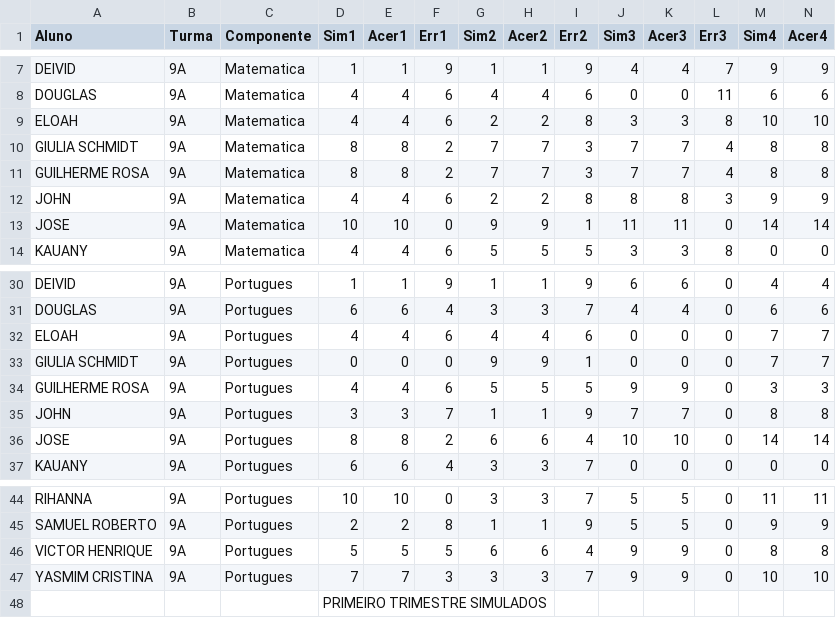
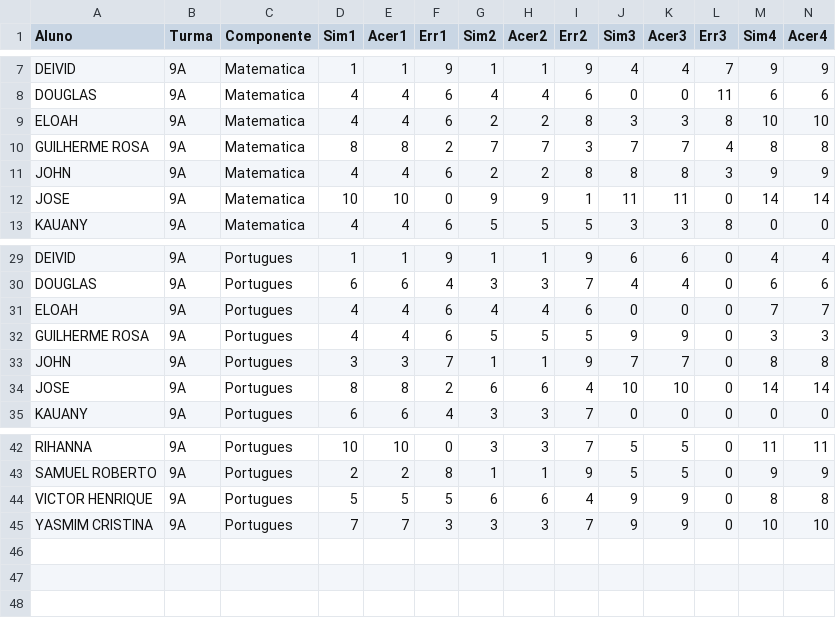
Before and after one commit to MauricioRibeiroTech/SAEB-Analytics, a CSV file: pages/Simulados_ - SIMULADOS-9ANO- Dados_Simples_simulados.csv, drawn as a sheet; only a part is shown, gaps mark what is left out; rows hold the shown columns only; the diff names each change by its address in the sheet, - before the commit and + after, or states it on an @@ line.

Commit message:
Update Simulados_ - SIMULADOS-9ANO- Dados_Simples_simulados.csv

```diff
--- a/pages/Simulados_ - SIMULADOS-9ANO- Dados_Simples_simulados.csv
+++ b/pages/Simulados_ - SIMULADOS-9ANO- Dados_Simples_simulados.csv
-row 10: GIULIA SCHMIDT | 9A | Matematica | 8 | 8 | 2 | 7 | 7 | 3 | 7 | 7 | 4 | 8 | 8
-row 33: GIULIA SCHMIDT | 9A | Portugues | 0 | 0 | 0 | 9 | 9 | 1 | 0 | 0 | 0 | 7 | 7
-row 48:  |  |  | PRIMEIRO TRIMESTRE SIMULADOS
```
····················
**Exercise directions**
Restate the full listing verbatim and drop every picture.

**Written reply**
Before and after one commit to MauricioRibeiroTech/SAEB-Analytics, a CSV file: pages/Simulados_ - SIMULADOS-9ANO- Dados_Simples_simulados.csv, drawn as a sheet; only a part is shown, gaps mark what is left out; rows hold the shown columns only; the diff names each change by its address in the sheet, - before the commit and + after, or states it on an @@ line.

Commit message:
Update Simulados_ - SIMULADOS-9ANO- Dados_Simples_simulados.csv

```diff
--- a/pages/Simulados_ - SIMULADOS-9ANO- Dados_Simples_simulados.csv
+++ b/pages/Simulados_ - SIMULADOS-9ANO- Dados_Simples_simulados.csv
-row 10: GIULIA SCHMIDT | 9A | Matematica | 8 | 8 | 2 | 7 | 7 | 3 | 7 | 7 | 4 | 8 | 8
-row 33: GIULIA SCHMIDT | 9A | Portugues | 0 | 0 | 0 | 9 | 9 | 1 | 0 | 0 | 0 | 7 | 7
-row 48:  |  |  | PRIMEIRO TRIMESTRE SIMULADOS
```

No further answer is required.